Life on Colvert’s road may lack the glamour of touring Texas hold ’em millionaires, but not the adventure. Colvert is full of stories to tell anyone who’ll listen, describing in detail the time he hit a deer, but his cribbage travel buddy was too drunk on whiskey to know what had happened. Another time, they were pulled over for speeding and a flask fell out of the jockey box in front of the policeman, who fortunately was understanding (or a cribbage fan). After a big win, Colvert took two friends out for a lobster dinner to celebrate, and one of them, a fellow Montanan, suffered a heart attack and died on the road.

Unlike some of his comrades, Colvert isn’t a big drinker. He’ll have a “toddy for the body” before dinner and a few on a Saturday night, about the time he busts out his naked-lady gameboard pegs, which he’s more than happy to show off to guests.

And the cards are looking up for Colvert, who says he’s coming off a year-and-a-half losing streak. “I’ve had an abnormal run of bad luck,” he says. “If you don’t get the numbers, you’re a dead duck.”

More recently Colvert placed fourth out of 105 competitors at April’s Montana Open at Joker’s Wild in Missoula, and then won the Oregon Championship last month. Both are good signs he’s on the rebound, but as he gets older and new players emerge, Colvert recognizes his championship run may be increasingly threatened.

“I think I could do a lot better if I hadn’t written that book,” he says. “I’ve trained five national champions using that book. I’ve discredited Douglas Anderson with it, and I’ve proven my numbers. I’ve won 40 sanctioned tournaments, and the next closest person is [at] 29.”

But while Colvert continues to create his cribbage legacy across the country, he says he’s just fine maintaining a certain level of local anonymity. He’s content focusing on the game he loves, and making himself a better player.

“There’s a world full of great people, and I’ve got to control my Irish temper,” he says, mentioning specifically his biggest challenge in competition. “I don’t get mad at my opponents anymore, I get mad at the cards.”

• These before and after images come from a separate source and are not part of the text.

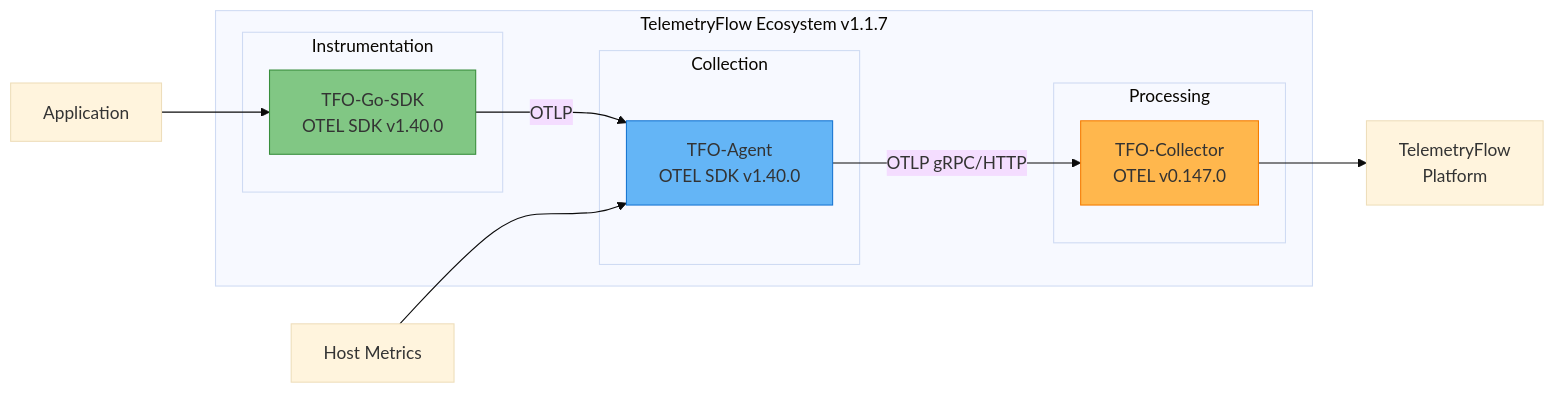
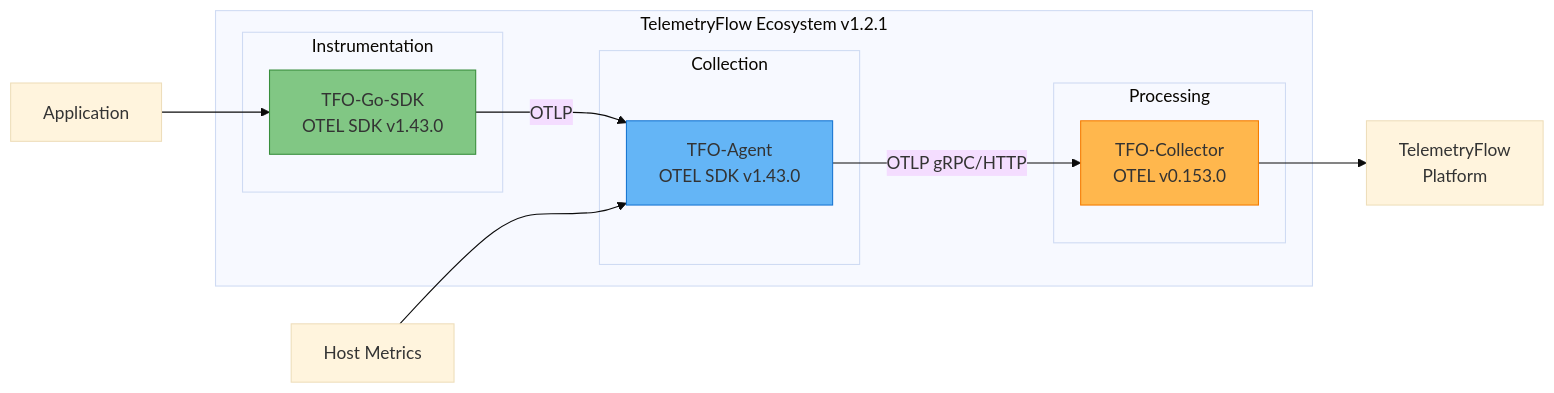
The first of 3 diagrams in docs/README.md (telemetryflow/telemetryflow-agent), drawn with Mermaid (base theme) before and after one commit. The commit also changed other lines of this file and 395 other files, not shown here.

Commit message:
feat: TFO-Agent for Cache & Queque Monitoring

````diff
--- a/docs/README.md
+++ b/docs/README.md
@@ -29,26 +29,26 @@
 ```mermaid
 graph LR
-    subgraph "TelemetryFlow Ecosystem v1.1.7"
+    subgraph "TelemetryFlow Ecosystem v1.2.1"
         subgraph "Instrumentation"
-            SDK[TFO-Go-SDK<br/>OTEL SDK v1.40.0]
+            SDK[TFO-Go-SDK<br/>OTEL SDK v1.43.0]
         end
 
         subgraph "Collection"
-            AGENT[TFO-Agent<br/>OTEL SDK v1.40.0]
+            AGENT[TFO-Agent<br/>OTEL SDK v1.43.0]
         end
 
         subgraph "Processing"
-            COLLECTOR[TFO-Collector<br/>OTEL v0.147.0]
+            COLLECTOR[TFO-Collector<br/>OTEL v0.153.0]
         end
     end
 
     APP[Application] --> SDK
     SDK -->|OTLP| AGENT
     HOST[Host Metrics] --> AGENT
     AGENT -->|OTLP gRPC/HTTP| COLLECTOR
     COLLECTOR --> BACKEND[TelemetryFlow<br/>Platform]
 
     style SDK fill:#81C784,stroke:#388E3C
     style AGENT fill:#64B5F6,stroke:#1976D2
     style COLLECTOR fill:#FFB74D,stroke:#F57C00
 ```
````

World Games of Montana, 115 W. Front St., hosts Cribbage, Mah Jongg and Go Game Night every Friday at 6 PM. Call 541-4FUN.

Add a comment